Web document revisions:
□ □ □ □ □ □ □

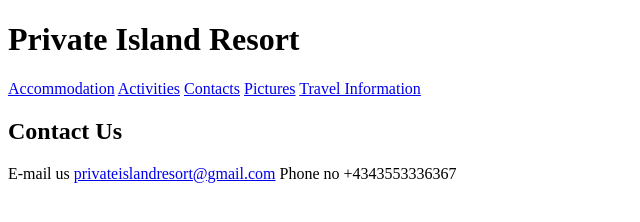
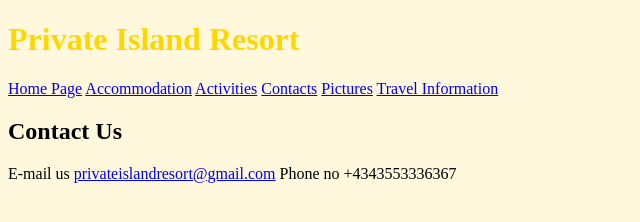
Before and after one commit to Aboiyonn/resort, a plain HTML site: page contacts.html in a window 1280 px wide. Shown: the whole page, without its empty margins (0-640 px from the left). Drawn offline with Linux system fonts and the light colour scheme.

Commit message:
adding home page

```diff
--- a/contacts.html
+++ b/contacts.html
@@ -9,6 +9,7 @@
     </head>
     <body>
         <h1>Private Island Resort</h1>
+        <a href="/index.html">Home Page</a>
         <a href="accommodations.html">Accommodation</a>
         <a href="activities.html">Activities</a>
         <a href="contacts.html">Contacts</a>
--- a/css/styles.css
+++ b/css/styles.css
@@ -0,0 +1,11 @@
+body{
+  background-color: cornsilk;
+}
+h1{
+  font-family: 'Times New Roman', Times, serif;
+  color: gold;
+  font-style: normal;
+}
+h2{
+  font-style: normal;
+}
```
Also changed, not shown: accommodations.html (+1 -0 lines), activities.html (+1 -0 lines), index.html (+1 -0 lines), pictures.html (+2 -0 lines), travel_info.html (+1 -0 lines).
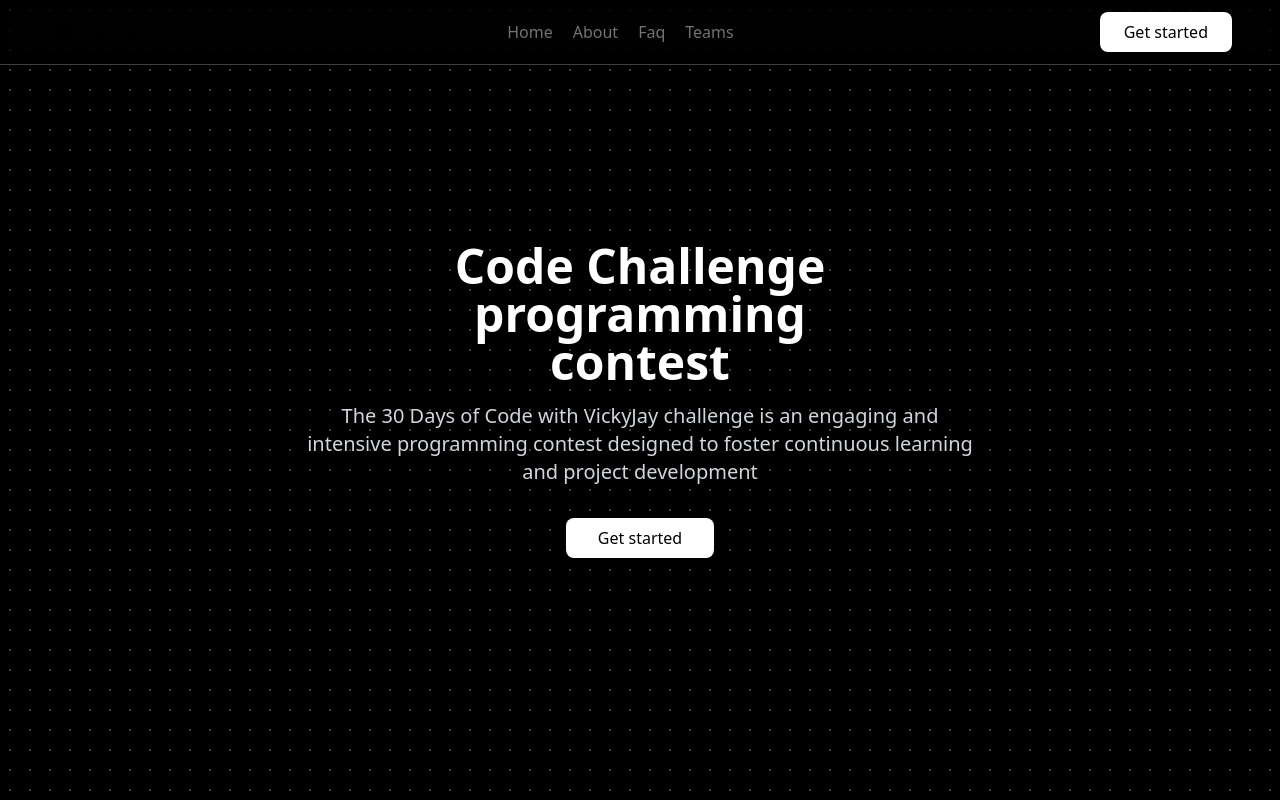
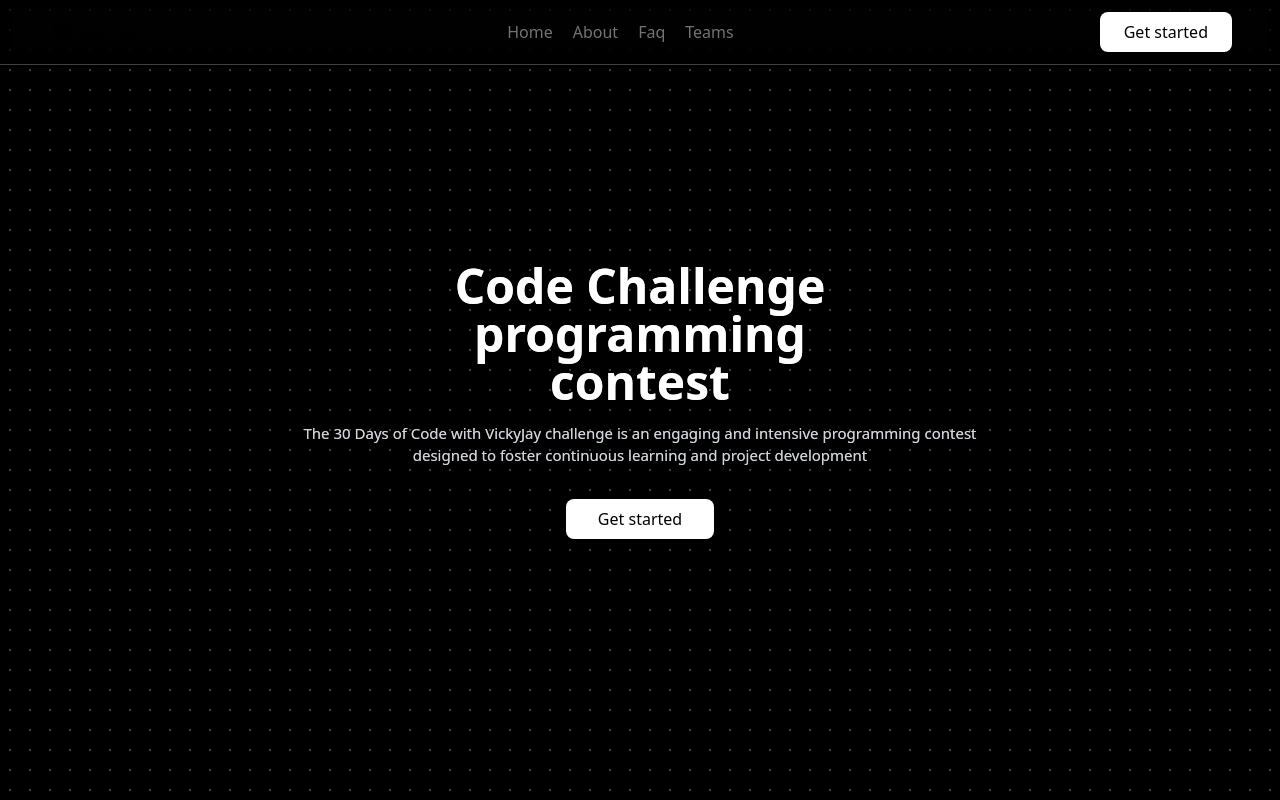
Before and after one commit to skido600/KairosWeb, a Next.js app in the folder kairos-landing/: page / in a window 1280 px wide. Shown: the top 800 px of the page. Built offline with nearby package versions, Linux system fonts and the light colour scheme.

Commit message:
accernity ui in place v2

```diff
--- a/kairos-landing/components/Hero.tsx
+++ b/kairos-landing/components/Hero.tsx
@@ -11,19 +11,19 @@ function Hero() {
           "[background-image:radial-gradient(#404040_1px,transparent_1px)]"
         )}
       />
-      <section className="relative z-10 text-center max-w-3xl mx-auto px-4">
-        <h1 className="text-3xl md:text-4xl lg:text-5xl font-Raleway text-white font-[900] mb-3">
+      <section className="relative z-10 text-center md:max-w-3xl mx-auto bg-gradient-to-b from-neutral-200 to-neutral-500 bg-clip-text">
+        <h1 className="text-3xl md:text-4xl lg:text-5xl text-white mb-3 font-bold">
           Code Challenge <br /> programming <br />
           contest
         </h1>
-        <p className="mt-4 text-gray-300 px-8 text-xl">
+        <p className="mt-4 text-gray-300 text-[15px] px-4">
           The 30 Days of Code with VickyJay challenge is an engaging and
           intensive programming contest designed to foster continuous learning
           and project development
         </p>
 
         <Button
-          className="bg-white  px-8 py-2 rounded-lg mt-8"
+          className="bg-white w-[80%] md:w-auto   px-8 py-2 rounded-lg mt-8"
           name="Get started"
         />
       </section>
```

□ □ □ □ □ □ □

EXERCISE OBJECTIVE:
The response must consist of the entries above exactly as they stand, minus any pictures.

SOLUTION TO THE PROBLEM:
Before and after one commit to Aboiyonn/resort, a plain HTML site: page contacts.html in a window 1280 px wide. Shown: the whole page, without its empty margins (0-640 px from the left). Drawn offline with Linux system fonts and the light colour scheme.

Commit message:
adding home page

```diff
--- a/contacts.html
+++ b/contacts.html
@@ -9,6 +9,7 @@
     </head>
     <body>
         <h1>Private Island Resort</h1>
+        <a href="/index.html">Home Page</a>
         <a href="accommodations.html">Accommodation</a>
         <a href="activities.html">Activities</a>
         <a href="contacts.html">Contacts</a>
--- a/css/styles.css
+++ b/css/styles.css
@@ -0,0 +1,11 @@
+body{
+  background-color: cornsilk;
+}
+h1{
+  font-family: 'Times New Roman', Times, serif;
+  color: gold;
+  font-style: normal;
+}
+h2{
+  font-style: normal;
+}
```
Also changed, not shown: accommodations.html (+1 -0 lines), activities.html (+1 -0 lines), index.html (+1 -0 lines), pictures.html (+2 -0 lines), travel_info.html (+1 -0 lines).
Before and after one commit to skido600/KairosWeb, a Next.js app in the folder kairos-landing/: page / in a window 1280 px wide. Shown: the top 800 px of the page. Built offline with nearby package versions, Linux system fonts and the light colour scheme.

Commit message:
accernity ui in place v2

```diff
--- a/kairos-landing/components/Hero.tsx
+++ b/kairos-landing/components/Hero.tsx
@@ -11,19 +11,19 @@ function Hero() {
           "[background-image:radial-gradient(#404040_1px,transparent_1px)]"
         )}
       />
-      <section className="relative z-10 text-center max-w-3xl mx-auto px-4">
-        <h1 className="text-3xl md:text-4xl lg:text-5xl font-Raleway text-white font-[900] mb-3">
+      <section className="relative z-10 text-center md:max-w-3xl mx-auto bg-gradient-to-b from-neutral-200 to-neutral-500 bg-clip-text">
+        <h1 className="text-3xl md:text-4xl lg:text-5xl text-white mb-3 font-bold">
           Code Challenge <br /> programming <br />
           contest
         </h1>
-        <p className="mt-4 text-gray-300 px-8 text-xl">
+        <p className="mt-4 text-gray-300 text-[15px] px-4">
           The 30 Days of Code with VickyJay challenge is an engaging and
           intensive programming contest designed to foster continuous learning
           and project development
         </p>
 
         <Button
-          className="bg-white  px-8 py-2 rounded-lg mt-8"
+          className="bg-white w-[80%] md:w-auto   px-8 py-2 rounded-lg mt-8"
           name="Get started"
         />
       </section>
```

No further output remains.